“But overall, we think there is interest and there will be more investment coming, because Australia remains a popular destination.”

However, a return to a friendlier investment and trade relationship appears even further away after the Chinese ambassador to Australia Xiao Qian’s abrasive comments to the National Press Club on Wednesday.

While noting that Australia and China are “economically highly complementary”, Mr Xiao said China reserved the right to use force to unite with Taiwan and would not comprise over the self-governing island.

The comments have been seen as hardly conducive to a quick recovery in two-way trade between Australia and China.

Chinese investment in Australia was retreating even before the COVID-19 lockdowns and border closures that restrained international trade.

It has fallen for five consecutive years since the the blitz of WA-dominated deals around mainly iron ore and gold projects dating back to the first mining investment boom and a more recent run on lithium aimed at shoring up China’s commodity feeds.

WA has been the country’s biggest beneficiary. Billions have been invested across the State in not just projects such as CITIC’s Sino Iron magnetite mine at Cape Preston, the undeveloped West Pilbara iron ore venture and Tianqi’s partly owned Greenbushes lithium mine and newly-commissioned processing plant in Kwinana, but in equity and offtake deals with the likes of lithium miner Pilbara Minerals and Mt Gibson Iron.

Even Andrew Forrest’s Fortescue Metals Group got a helping hand back in 2009 when Hunan Valin Iron and Steel Group bought a big piece of the iron ore miner, helping it through an early financial squeeze. The Chinese steel producer, an FMG customer, remains the miner’s second biggest second shareholder with a highly profitable 7.4 per cent stake worth $4.3b.

Most of the investment was done well before political tensions began rising about six years ago.

The joint University of Sydney/KPMG investment report found Chinese investment in Australia plunged another 70 per cent in 2021 to $US598 million ($842m), well off historical highs of $US16.8b in 2008 and $US11.5b at the height of the last spending spree in 2016.

The political concerns have been a factor in the slide, as were Australia’s closed borders during COVID-19. Also, China a few years back moved in to rein in outbound spending by Chinese State-owned companies, and Australia has also tightened rules on some Chinese investment.

It means that while Australia is behind only the US in the amount of investment ($US110b) attracted from China since 2007, China now trails the US, Singapore and Canada in terms of inbound investment to Australia, according to the Foreign Investment Review Board.

Argonaut deputy chairman and long-time corporate adviser and dealmaker Liam Twigger says the “tide has turned on Chinese investment”.

He suggests that some Chinese investors are worried about putting more money into Australia in today’s charged political environment for fear of the investments being targeted in any crackdown on national security grounds.

“In a climate of high political tensions, they believe there’s a risk these assets get locked up,” Mr Twigger said. “They are very sensitive to that.”

However, Dr Hendrischke believes the environment, while chilly, may not be as bad as some think. He noted that Mr Xiao said “what he had to say” about Taiwan and that China had promoted a One China policy for 40 years.
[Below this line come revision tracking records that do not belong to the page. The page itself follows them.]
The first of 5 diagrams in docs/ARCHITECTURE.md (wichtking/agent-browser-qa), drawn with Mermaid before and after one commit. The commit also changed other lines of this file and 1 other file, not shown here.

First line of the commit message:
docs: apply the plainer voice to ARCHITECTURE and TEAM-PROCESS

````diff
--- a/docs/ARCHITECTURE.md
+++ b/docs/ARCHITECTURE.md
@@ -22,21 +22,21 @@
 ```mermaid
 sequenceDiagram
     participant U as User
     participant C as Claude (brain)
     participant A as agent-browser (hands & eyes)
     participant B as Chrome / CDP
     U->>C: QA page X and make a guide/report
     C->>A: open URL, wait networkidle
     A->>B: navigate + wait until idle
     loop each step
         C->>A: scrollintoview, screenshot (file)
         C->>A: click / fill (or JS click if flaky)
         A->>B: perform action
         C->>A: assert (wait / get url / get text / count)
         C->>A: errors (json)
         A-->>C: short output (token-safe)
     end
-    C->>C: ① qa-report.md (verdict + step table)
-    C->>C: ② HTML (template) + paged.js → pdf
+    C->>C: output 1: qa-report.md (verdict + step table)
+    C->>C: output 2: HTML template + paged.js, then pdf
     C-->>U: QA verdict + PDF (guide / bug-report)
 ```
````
He said the signals from Beijing indicated the country did want an improvement in relations. And there were Chinese companies already in Australia hopeful an improvement would enable them to resume their investment plans.
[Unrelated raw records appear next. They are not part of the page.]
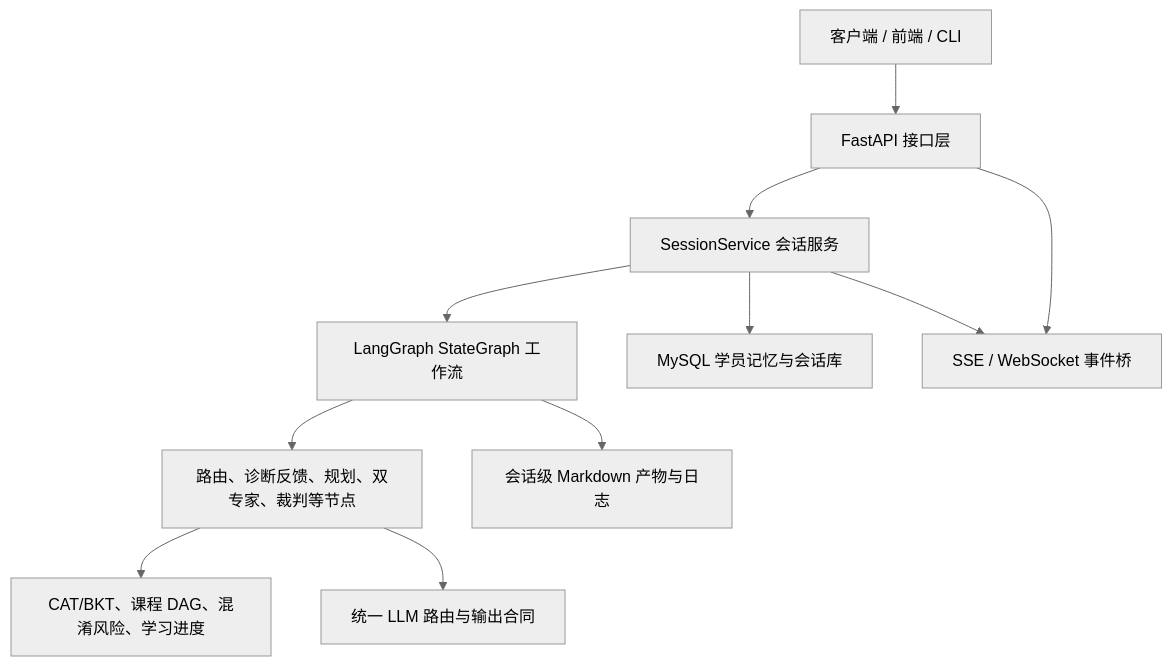
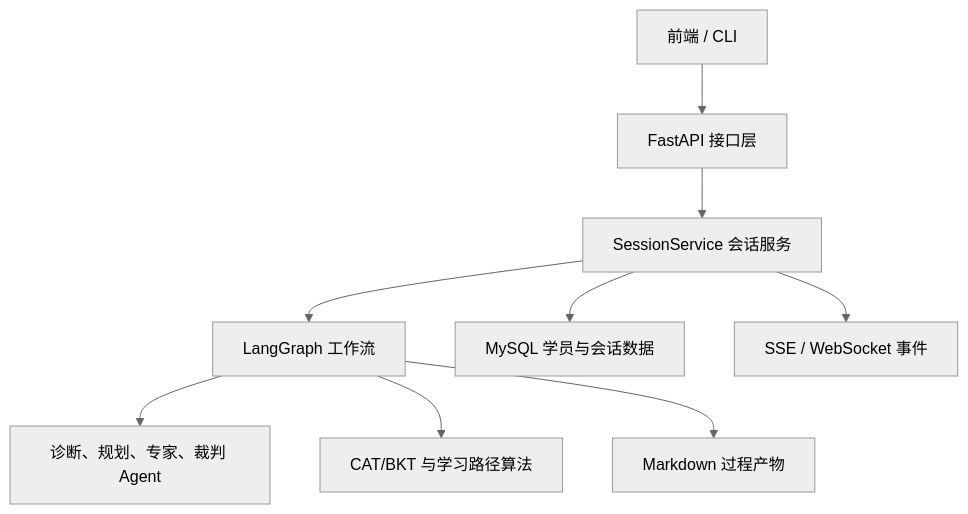
Before and after one commit to yuewen-ye/patent-tutor-agent: the first of 3 diagrams in docs/backend-system-design.md, drawn with Mermaid (neutral theme). The commit also changed other lines of this file and 1 other file, not shown here.

````diff
--- a/docs/backend-system-design.md
+++ b/docs/backend-system-design.md
@@ -36,13 +54,11 @@
 ```mermaid
 flowchart TB
-    Client["客户端 / 前端 / CLI"] --> API["FastAPI 接口层"]
+    Client["前端 / CLI"] --> API["FastAPI 接口层"]
     API --> Service["SessionService 会话服务"]
-    Service --> Graph["LangGraph StateGraph 工作流"]
-    Graph --> Agents["路由、诊断反馈、规划、双专家、裁判等节点"]
-    Agents --> Domain["CAT/BKT、课程 DAG、混淆风险、学习进度"]
-    Agents --> LLM["统一 LLM 路由与输出合同"]
-    Service --> DB["MySQL 学员记忆与会话库"]
-    Graph --> Artifact["会话级 Markdown 产物与日志"]
-    Service --> Event["SSE / WebSocket 事件桥"]
-    API --> Event
+    Service --> Graph["LangGraph 工作流"]
+    Graph --> Agents["诊断、规划、专家、裁判 Agent"]
+    Graph --> Learning["CAT/BKT 与学习路径算法"]
+    Service --> DB["MySQL 学员与会话数据"]
+    Graph --> Artifact["Markdown 过程产物"]
+    Service --> Event["SSE / WebSocket 事件"]
 ```
````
“There’s quite a few companies running businesses here who were thinking of expanding and increasing their exposure to Australia,” Dr Hendrischke said. “But they’ve been held back for largely political reasons.”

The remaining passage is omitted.